We know that one name of God
Creator of Heaven and Earth,
source of all that is seen and unseen...
The confluence of their posts got me to thinking about the sets of words by which we define
as individuals and as communities. Is there a difference between a creed and a credo? The two terms
seem interchangeable, though I can't seem to shake the connotation that creeds are communal and
credos personal. (As I write this post, I also can't seem to shake the melodies of the various
"credos" I've learned over the last decade or so of choral singing, but that's a different
I believe in the Motherhood of God...
I believe that God is here, and that we are as near Him now as ever we shall be.
I do not believe He started this world-a going and went away and left it to run by itself...

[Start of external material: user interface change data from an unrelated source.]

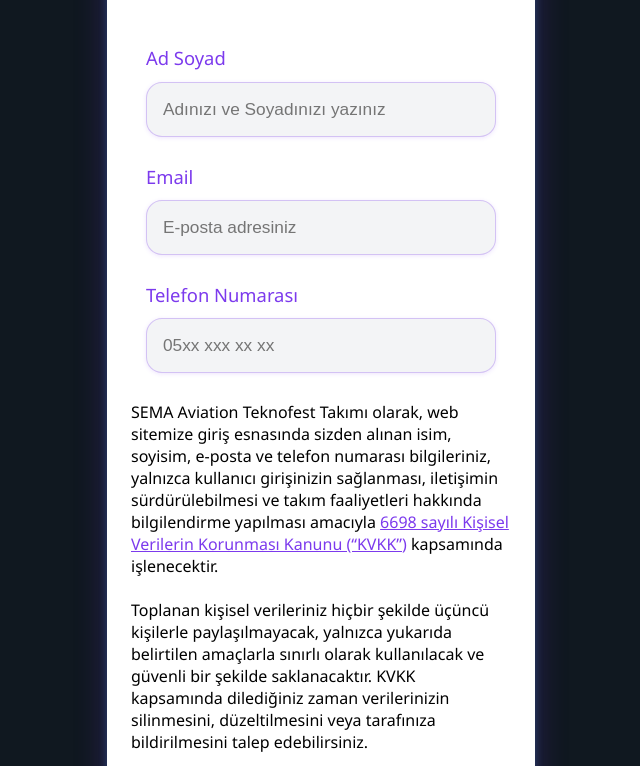
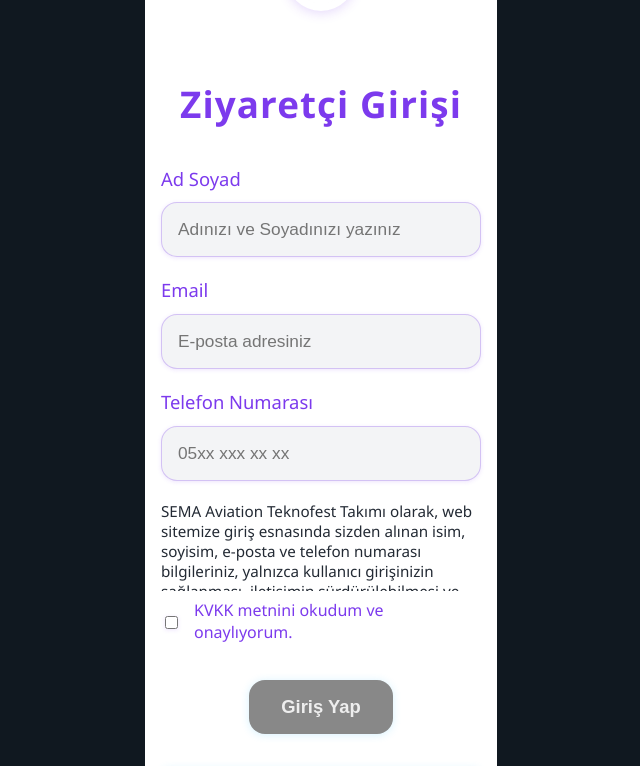
Before and after one commit to dmrfrkn/SEMA_AVIATION_WEBSITE, an Angular app in the folder SEMA_Front/: page / in a window 1280 px wide. Shown: the top 766 px of the page, without its empty margins (319-959 px from the left). Built offline with nearby package versions, Linux system fonts and the light colour scheme.

Commit message:
Admin entrance button added

```diff
--- /dev/null
+++ b/SEMA_Front/src/app/admin-login.html
@@ -0,0 +1,15 @@
+<div class="admin-login-container">
+  <h2>Admin Girişi</h2>
+  <form (ngSubmit)="login()" #loginForm="ngForm">
+    <div class="form-group">
+      <label for="username">Kullanıcı Adı</label>
+      <input id="username" name="username" [(ngModel)]="username" required />
+    </div>
+    <div class="form-group">
+      <label for="password">Şifre</label>
+      <input id="password" name="password" type="password" [(ngModel)]="password" required />
+    </div>
+    <button type="submit">Giriş Yap</button>
+    <div *ngIf="error" class="error-message">{{error}}</div>
+  </form>
+</div>
--- a/SEMA_Front/src/app/admin-login.scss
+++ b/SEMA_Front/src/app/admin-login.scss
@@ -0,0 +1,41 @@
+.admin-login-container {
+  max-width: 400px;
+  margin: 3rem auto;
+  padding: 2rem;
+  background: #fff;
+  border-radius: 8px;
+  box-shadow: 0 2px 8px rgba(0,0,0,0.08);
+}
+.admin-login-container h2 {
+  margin-bottom: 1.5rem;
+  color: #2c3e50;
+}
+.form-group {
+  margin-bottom: 1rem;
+}
+.form-group label {
+  display: block;
+  margin-bottom: 0.5rem;
+  font-weight: 500;
+}
+.form-group input {
+  width: 100%;
+  padding: 0.5rem;
+  border: 1px solid #ccc;
+  border-radius: 4px;
+}
+button[type="submit"] {
+  width: 100%;
+  padding: 0.75rem;
+  background: #2c3e50;
+  color: #fff;
+  border: none;
+  border-radius: 4px;
+  font-size: 1rem;
+  cursor: pointer;
+}
+.error-message {
+  color: #e74c3c;
+  margin-top: 1rem;
+  text-align: center;
+}
--- a/SEMA_Front/src/app/admin-login.ts
+++ b/SEMA_Front/src/app/admin-login.ts
@@ -0,0 +1,28 @@
+import { Component } from '@angular/core';
+import { Router } from '@angular/router';
+
+import { CommonModule } from '@angular/common';
+import { FormsModule } from '@angular/forms';
+
+@Component({
+  selector: 'app-admin-login',
+  standalone: true,
+  imports: [CommonModule, FormsModule],
+  templateUrl: './admin-login.html',
+  styleUrls: ['./admin-login.scss']
+})
+export class AdminLoginComponent {
+  username: string = '';
+  password: string = '';
+  error: string = '';
+
+  constructor(private router: Router) {}
+
+  login() {
+    if (this.username === 'furkanadmin' && this.password === '996644') {
+      this.router.navigate(['/admin']);
+    } else {
+      this.error = 'Kullanıcı adı veya şifre yanlış!';
+    }
+  }
+}
--- /dev/null
+++ b/SEMA_Front/src/app/admin-panel.html
@@ -0,0 +1,8 @@
+<div class="admin-panel">
+  <h2>Admin Paneli</h2>
+  <p>Hoşgeldiniz, furkanadmin!</p>
+  <div>
+    <!-- Buraya admin işlemleri eklenebilir -->
+    <p>Burada admin işlemleri yer alacak.</p>
+  </div>
+</div>
--- /dev/null
+++ b/SEMA_Front/src/app/admin-panel.scss
@@ -0,0 +1,12 @@
+.admin-panel {
+  padding: 2rem;
+  background: #f8f9fa;
+  border-radius: 8px;
+  box-shadow: 0 2px 8px rgba(0,0,0,0.08);
+  max-width: 500px;
+  margin: 2rem auto;
+}
+.admin-panel h2 {
+  color: #2c3e50;
+  margin-bottom: 1rem;
+}
--- /dev/null
+++ b/SEMA_Front/src/app/admin-panel.ts
@@ -0,0 +1,10 @@
+import { Component } from '@angular/core';
+
+@Component({
+  selector: 'app-admin-panel',
+  templateUrl: './admin-panel.html',
+  styleUrls: ['./admin-panel.scss']
+})
+export class AdminPanelComponent {
+  username: string = 'furkanadmin';
+}
--- a/SEMA_Front/src/app/app.routes.ts
+++ b/SEMA_Front/src/app/app.routes.ts
@@ -1,3 +1,10 @@
 import { Routes } from '@angular/router';
+import { App } from './app';
+import { AdminPanelComponent } from './admin-panel';
+import { AdminLoginComponent } from './admin-login';
 
-export const routes: Routes = [];
+export const routes: Routes = [
+	{ path: '', component: App },
+	{ path: 'admin', component: AdminPanelComponent },
+	{ path: 'admin-login', component: AdminLoginComponent },
+];
--- a/SEMA_Front/src/app/app.ts
+++ b/SEMA_Front/src/app/app.ts
@@ -3,6 +3,7 @@
 import { FormsModule } from '@angular/forms';
 import { RouterOutlet } from '@angular/router';
 import { CommonModule } from '@angular/common';
+import { AdminPanelComponent } from './admin-panel';
 
 @Component({
   selector: 'app-root',
--- a/SEMA_Front/src/app/visitor-form/visitor-form.html
+++ b/SEMA_Front/src/app/visitor-form/visitor-form.html
@@ -28,5 +28,6 @@
 			</div>
 		</div>
 	<button type="submit" [disabled]="!fullName || !email || !phone || !kvkkConsent">Giriş Yap</button>
+	<button style="margin-top:1rem;width:100%;padding:1rem;background:#e74c3c;color:#fff;font-weight:bold;border:none;border-radius:8px;cursor:pointer;" routerLink="/admin-login" type="button">Admin girişi yapmak için tıklayın</button>
 	</form>
 </div>
--- a/SEMA_Front/src/app/visitor-form/visitor-form.scss
+++ b/SEMA_Front/src/app/visitor-form/visitor-form.scss
@@ -21,22 +21,39 @@
 	height: 100vh;
 	min-height: 100vh;
 	min-width: 100vw;
+	position: relative;
+	background: none;
+}
+
+.form-bg::before {
+	content: '';
+	position: absolute;
+	top: 50%;
+	left: 50%;
+	transform: translate(-50%, -50%);
+	width: 340px;
+	height: 340px;
+	background: url('/assets/sema_logo.png') no-repeat center center;
+	background-size: 60%;
+	opacity: 0.08;
+	z-index: 1;
+	pointer-events: none;
 }
 
 .visitor-form {
 	background: #fff;
-	padding: 2rem 1.5rem 1.5rem 1.5rem;
-	border-radius: 2rem;
-	box-shadow: 0 8px 32px 0 #7c3aed44, 0 1.5px 8px 0 #38bdf844;
+	padding: 1.2rem 1rem 1rem 1rem;
 	display: flex;
 	flex-direction: column;
-	gap: 1.5rem;
-	min-width: 320px;
-	max-width: 380px;
+	gap: 1.1rem;
+	min-width: 260px;
+	max-width: 320px;
 	width: 100%;
 	align-items: center;
 	justify-content: center;
 	position: relative;
+	position: relative;
+	z-index: 2;
 }
 
 .form-logo {
@@ -117,3 +134,24 @@
 	color: #eee;
 	cursor: not-allowed;
 }
+	.kvkk-text {
+		max-height: 90px;
+		overflow-y: auto;
+		font-size: 0.95rem;
+		color: #232a34;
+		margin-bottom: 0.5rem;
+		padding-right: 0.3rem;
+	}
+	.kvkk-confirm {
+		display: flex;
+		align-items: center;
+		gap: 0.5rem;
+	}
+	.kvkk-confirm input[type="checkbox"] {
+		margin-right: 0.5rem;
+	}
+	.kvkk-confirm label {
+		color: #7c3aed;
+		font-size: 1rem;
+		font-weight: 500;
+	}
```
Also changed, not shown: SEMA_Front/src/app/app.html (+5 -3 lines).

I believe we are now living in Eternity as much as ever we shall...
Hubbard's progressivism surprised me. (That he lists Whitman as a contemporary prophet isn't surprising; there's definitely something Song of Myself-esque happening here.) Above all, I was struck by how much of Hubbard's creed I can agree with, despite our religious differences. How many of you have had the experience of standing in a house of worship not your own, and joining the congregation in speaking only the parts of their creed which you also believe?
Historically, the best list of what Jews believe has been the 13 Principles of Faith written by Maimonides -- but today many Jews, me included, might take issue with a few of those. (Resurrection of the dead? Huh.) The old chestnut that actions, not beliefs, are what matter in Judaism is a slight oversimplification, but there's some truth to it; maybe that's why Judaism doesn't have a creed per se. But if my distinction between communal creed and individual credo holds, I think Judaism offers room for a variety of credos.
So what's mine? It's a surprisingly tough question. I don't want to risk misunderstanding, or to
lose nuance in the
attempt to speak too plainly about matters which don't lend themselves to
language. At the same time, I don't want to let the perfect be the enemy of
the good; just because I can't be sure of expressing myself perfectly is no reason not to try. My
final caveat is that I'm not sure it's possible for a credo to be comprehensive --
otherwise it would take lifetimes to write, let alone recite! Maimonides came
up with thirteen statements of faith; I set out to do the same.
I believe that this life is holy.
I believe that we are here for a reason.
I believe that mind, body, and spirit are all important parts of who we are.
I believe that creation is filled with the sparks of divinity.
I believe that we all partake in the holiness of what we call, for lack of a better or more precise term, God.
I believe that it is our job to complete the work of creation by making the world a fit home for God to live in.
I believe in the importance of the I-Thou relationship, in which we know each other as manifestations of God.
I believe in fundamental nonduality: that on a deep level all divisions are illusory.
I believe that duality and nonduality can both be true at once.
I believe that all genuine seekers of holiness, who strive to live righteously, are on valid paths.
I believe that we should see(k) blessings in all things.
I believe that there is more to life than this reality.
I believe that we should accept what is, learn to enjoy the journey, and love one another as well and fully as we can.
Wow. That was fun. Your turn. What's your credo? (Feel free to post one here, or to put it in your own blog -- though if you choose the latter, please include a link back to this post so I can find my way to you...)